[[ RECORDS FOR PROCESSING open ]]
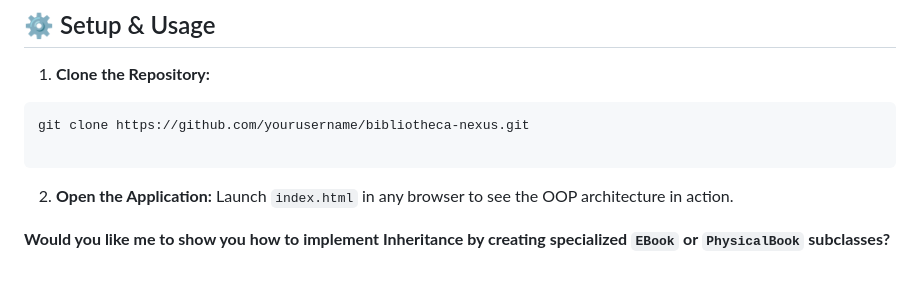
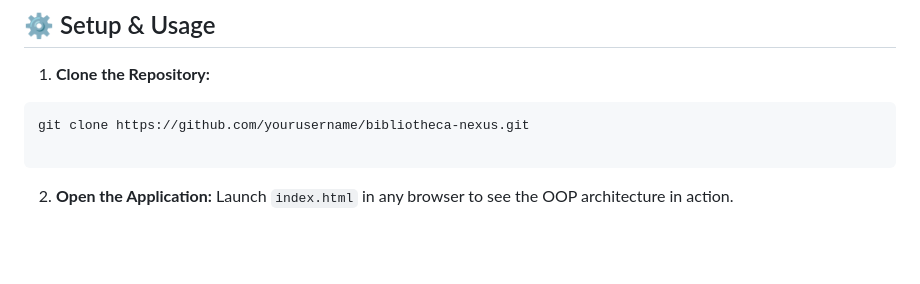
Before and after one commit to Dhruvlakhani94/Library-Management-System-, a Markdown page: README.md, the part around the change. Rendered like a GitHub page; blank space fills up the shorter version.

```diff
--- a/README.md
+++ b/README.md
@@ -65,5 +65,3 @@ git clone https://github.com/yourusername/bibliotheca-nexus.git
 
 2. **Open the Application:**
 Launch `index.html` in any browser to see the OOP architecture in action.
-
-**Would you like me to show you how to implement Inheritance by creating specialized `EBook` or `PhysicalBook` subclasses?**
```
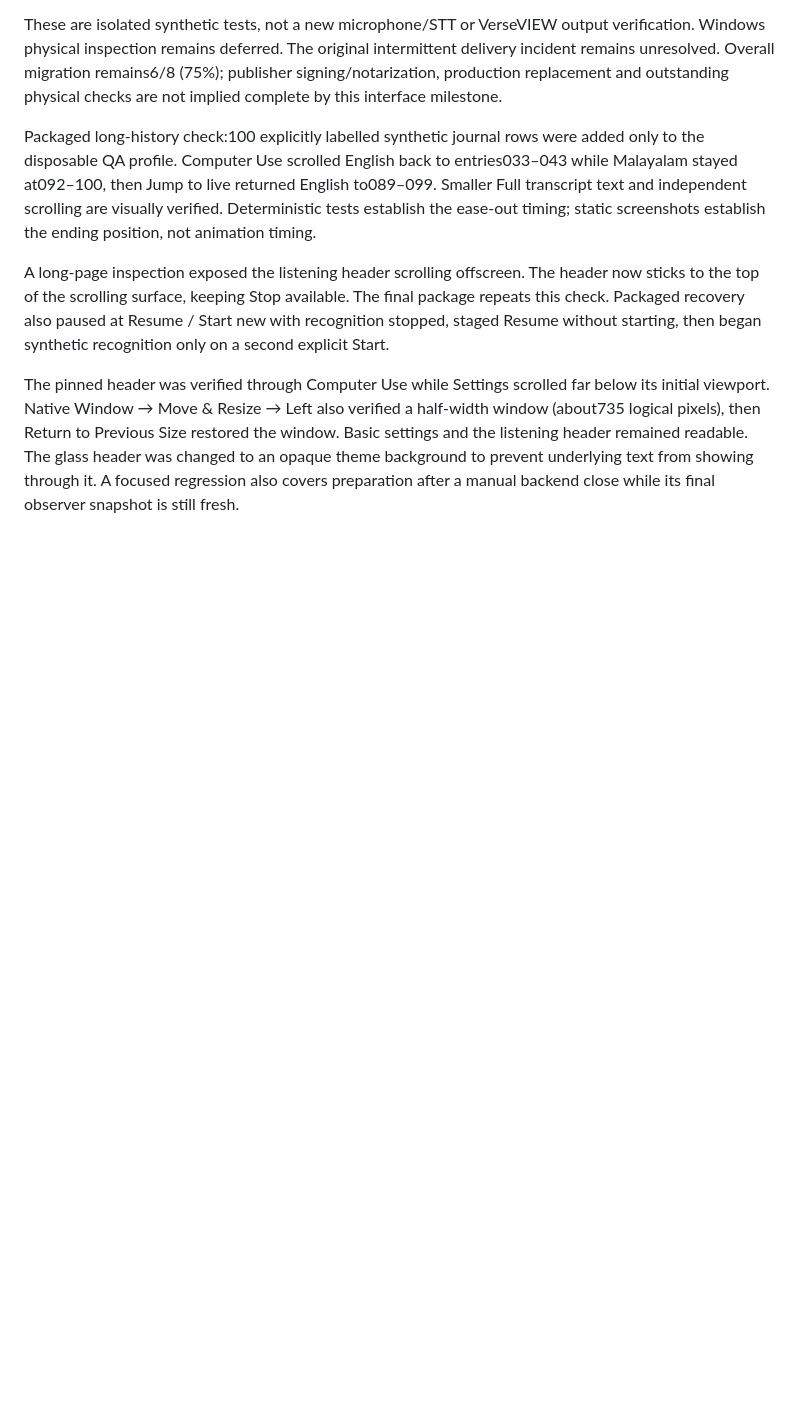
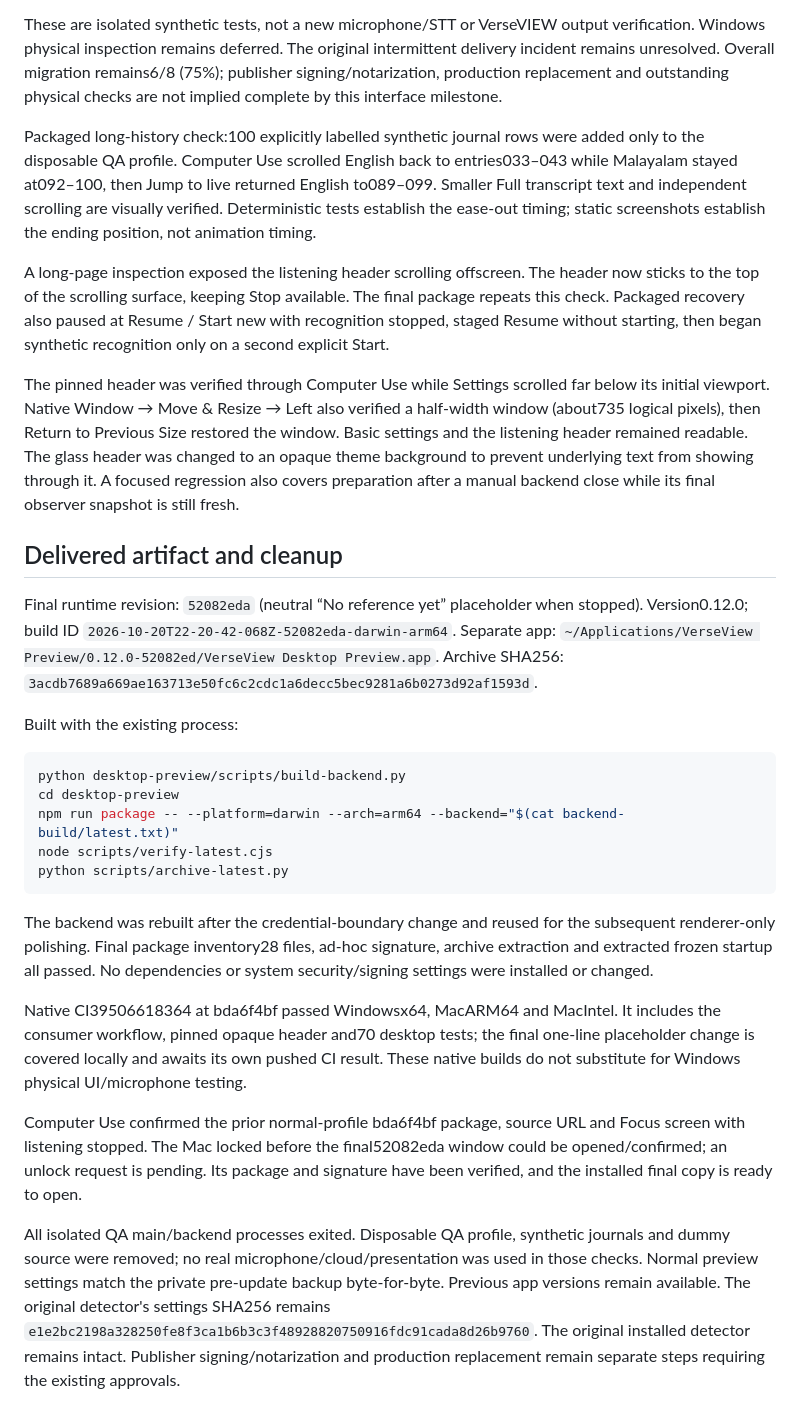
Before and after one commit to KevinAwesomeCoding/VerseView-Detector, a Markdown page: docs/CONSUMER_UI_VERIFICATION.md, the part around the change. GitHub-like rendering; blank space fills up the shorter version.

Commit message:
Record consumer workspace delivery and verification

````diff
--- a/docs/CONSUMER_UI_VERIFICATION.md
+++ b/docs/CONSUMER_UI_VERIFICATION.md
@@ -82,3 +82,43 @@ the window. Basic settings and the listening header remained readable. The glass
 header was changed to an opaque theme background to prevent underlying text from
 showing through it. A focused regression also covers preparation after a manual
 backend close while its final observer snapshot is still fresh.
+
+## Delivered artifact and cleanup
+
+Final runtime revision: `52082eda` (neutral “No reference yet” placeholder when
+stopped). Version0.12.0; build ID `2026-10-20T22-20-42-068Z-52082eda-darwin-arm64`.
+Separate app: `~/Applications/VerseView Preview/0.12.0-52082ed/VerseView Desktop Preview.app`.
+Archive SHA256: `3acdb7689a669ae163713e50fc6c2cdc1a6decc5bec9281a6b0273d92af1593d`.
+
+Built with the existing process:
+
+```sh
+python desktop-preview/scripts/build-backend.py
+cd desktop-preview
+npm run package -- --platform=darwin --arch=arm64 --backend="$(cat backend-build/latest.txt)"
+node scripts/verify-latest.cjs
+python scripts/archive-latest.py
+```
+
+The backend was rebuilt after the credential-boundary change and reused for the
+subsequent renderer-only polishing. Final package inventory28 files, ad-hoc signature,
+archive extraction and extracted frozen startup all passed. No dependencies or
+system security/signing settings were installed or changed.
+
+Native CI39506618364 at bda6f4bf passed Windowsx64, MacARM64 and MacIntel. It includes
+the consumer workflow, pinned opaque header and70 desktop tests; the final one-line
+placeholder change is covered locally and awaits its own pushed CI result. These
+native builds do not substitute for Windows physical UI/microphone testing.
+
+Computer Use confirmed the prior normal-profile bda6f4bf package, source URL and
+Focus screen with listening stopped. The Mac locked before the final52082eda
+window could be opened/confirmed; an unlock request is pending. Its package and
+signature have been verified, and the installed final copy is ready to open.
+
+All isolated QA main/backend processes exited. Disposable QA profile, synthetic
+journals and dummy source were removed; no real microphone/cloud/presentation was
+used in those checks. Normal preview settings match the private pre-update backup
+byte-for-byte. Previous app versions remain available. The original detector's
+settings SHA256 remains `e1e2bc2198a328250fe8f3ca1b6b3c3f48928820750916fdc91cada8d26b9760`.
+The original installed detector remains intact. Publisher signing/notarization and
+production replacement remain separate steps requiring the existing approvals.
````
Also changed, not shown: docs/DELIVERY_INVESTIGATION.md (+11 -0 lines).
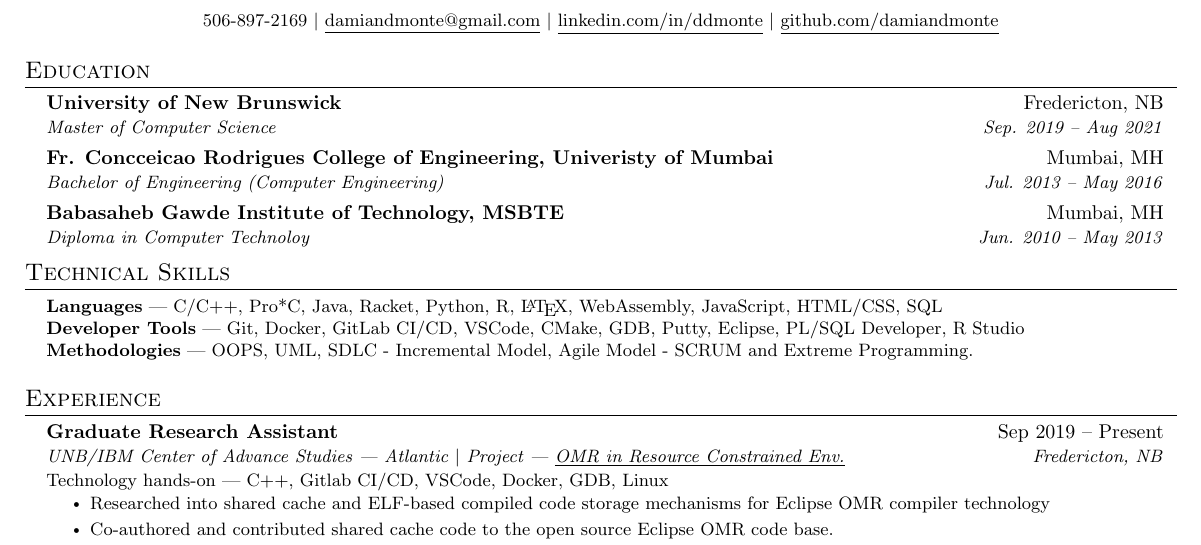
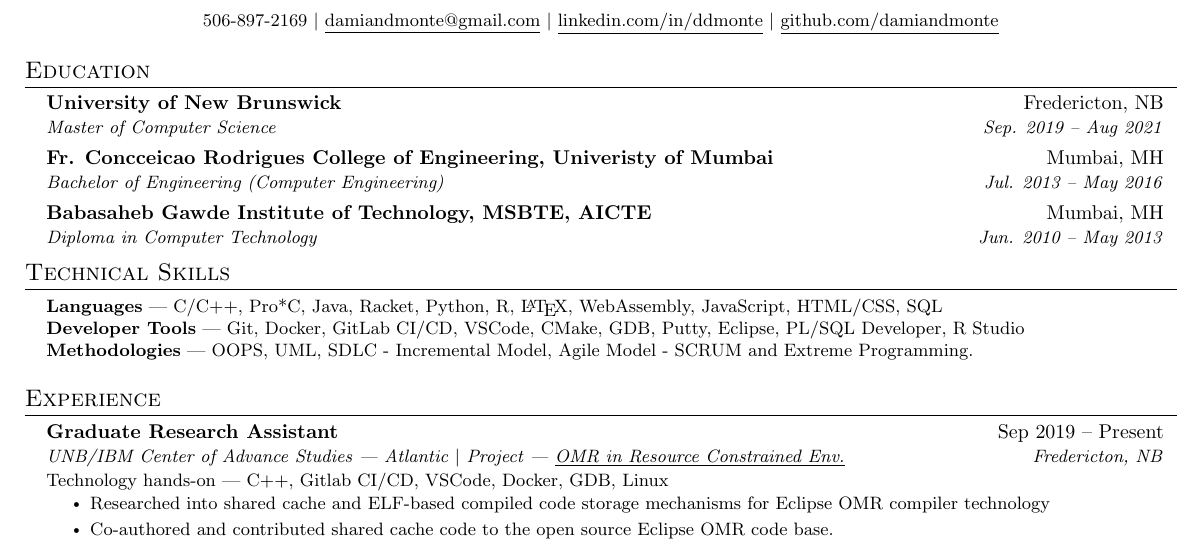
Before and after one commit to damiandmonte/MyResume, a LaTeX CV (DamianResume.tex): part of the page, cut so that both start at the same text. Compiled offline with pdfLaTeX.

Commit message:
diploma spelling

```diff
--- a/DamianResume.tex
+++ b/DamianResume.tex
@@ -139,8 +139,8 @@
       {Fr. Concceicao Rodrigues College of Engineering, Univeristy of Mumbai}{Mumbai, MH}
       {Bachelor of Engineering (Computer Engineering) }{Jul. 2013 -- May 2016}
     \resumeSubheading
-      {Babasaheb Gawde Institute of Technology, MSBTE }{Mumbai, MH}
-      {Diploma in Computer Technoloy}{Jun. 2010 -- May 2013}
+      {Babasaheb Gawde Institute of Technology, MSBTE, AICTE }{Mumbai, MH}
+      {Diploma in Computer Technology}{Jun. 2010 -- May 2013}
   \resumeSubHeadingListEnd
 
 
```
Also changed, not shown: DamianResume.pdf, 3 other files.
[[ RECORDS FOR PROCESSING closed ]]
YOUR ASSIGNMENT - A verbatim copy of the records is needed, with all images omitted.

ANSWER TO THIS TASK -
Before and after one commit to Dhruvlakhani94/Library-Management-System-, a Markdown page: README.md, the part around the change. Rendered like a GitHub page; blank space fills up the shorter version.

```diff
--- a/README.md
+++ b/README.md
@@ -65,5 +65,3 @@ git clone https://github.com/yourusername/bibliotheca-nexus.git
 
 2. **Open the Application:**
 Launch `index.html` in any browser to see the OOP architecture in action.
-
-**Would you like me to show you how to implement Inheritance by creating specialized `EBook` or `PhysicalBook` subclasses?**
```
Before and after one commit to KevinAwesomeCoding/VerseView-Detector, a Markdown page: docs/CONSUMER_UI_VERIFICATION.md, the part around the change. GitHub-like rendering; blank space fills up the shorter version.

Commit message:
Record consumer workspace delivery and verification

````diff
--- a/docs/CONSUMER_UI_VERIFICATION.md
+++ b/docs/CONSUMER_UI_VERIFICATION.md
@@ -82,3 +82,43 @@ the window. Basic settings and the listening header remained readable. The glass
 header was changed to an opaque theme background to prevent underlying text from
 showing through it. A focused regression also covers preparation after a manual
 backend close while its final observer snapshot is still fresh.
+
+## Delivered artifact and cleanup
+
+Final runtime revision: `52082eda` (neutral “No reference yet” placeholder when
+stopped). Version0.12.0; build ID `2026-10-20T22-20-42-068Z-52082eda-darwin-arm64`.
+Separate app: `~/Applications/VerseView Preview/0.12.0-52082ed/VerseView Desktop Preview.app`.
+Archive SHA256: `3acdb7689a669ae163713e50fc6c2cdc1a6decc5bec9281a6b0273d92af1593d`.
+
+Built with the existing process:
+
+```sh
+python desktop-preview/scripts/build-backend.py
+cd desktop-preview
+npm run package -- --platform=darwin --arch=arm64 --backend="$(cat backend-build/latest.txt)"
+node scripts/verify-latest.cjs
+python scripts/archive-latest.py
+```
+
+The backend was rebuilt after the credential-boundary change and reused for the
+subsequent renderer-only polishing. Final package inventory28 files, ad-hoc signature,
+archive extraction and extracted frozen startup all passed. No dependencies or
+system security/signing settings were installed or changed.
+
+Native CI39506618364 at bda6f4bf passed Windowsx64, MacARM64 and MacIntel. It includes
+the consumer workflow, pinned opaque header and70 desktop tests; the final one-line
+placeholder change is covered locally and awaits its own pushed CI result. These
+native builds do not substitute for Windows physical UI/microphone testing.
+
+Computer Use confirmed the prior normal-profile bda6f4bf package, source URL and
+Focus screen with listening stopped. The Mac locked before the final52082eda
+window could be opened/confirmed; an unlock request is pending. Its package and
+signature have been verified, and the installed final copy is ready to open.
+
+All isolated QA main/backend processes exited. Disposable QA profile, synthetic
+journals and dummy source were removed; no real microphone/cloud/presentation was
+used in those checks. Normal preview settings match the private pre-update backup
+byte-for-byte. Previous app versions remain available. The original detector's
+settings SHA256 remains `e1e2bc2198a328250fe8f3ca1b6b3c3f48928820750916fdc91cada8d26b9760`.
+The original installed detector remains intact. Publisher signing/notarization and
+production replacement remain separate steps requiring the existing approvals.
````
Also changed, not shown: docs/DELIVERY_INVESTIGATION.md (+11 -0 lines).
Before and after one commit to damiandmonte/MyResume, a LaTeX CV (DamianResume.tex): part of the page, cut so that both start at the same text. Compiled offline with pdfLaTeX.

Commit message:
diploma spelling

```diff
--- a/DamianResume.tex
+++ b/DamianResume.tex
@@ -139,8 +139,8 @@
       {Fr. Concceicao Rodrigues College of Engineering, Univeristy of Mumbai}{Mumbai, MH}
       {Bachelor of Engineering (Computer Engineering) }{Jul. 2013 -- May 2016}
     \resumeSubheading
-      {Babasaheb Gawde Institute of Technology, MSBTE }{Mumbai, MH}
-      {Diploma in Computer Technoloy}{Jun. 2010 -- May 2013}
+      {Babasaheb Gawde Institute of Technology, MSBTE, AICTE }{Mumbai, MH}
+      {Diploma in Computer Technology}{Jun. 2010 -- May 2013}
   \resumeSubHeadingListEnd
 
 
```
Also changed, not shown: DamianResume.pdf, 3 other files.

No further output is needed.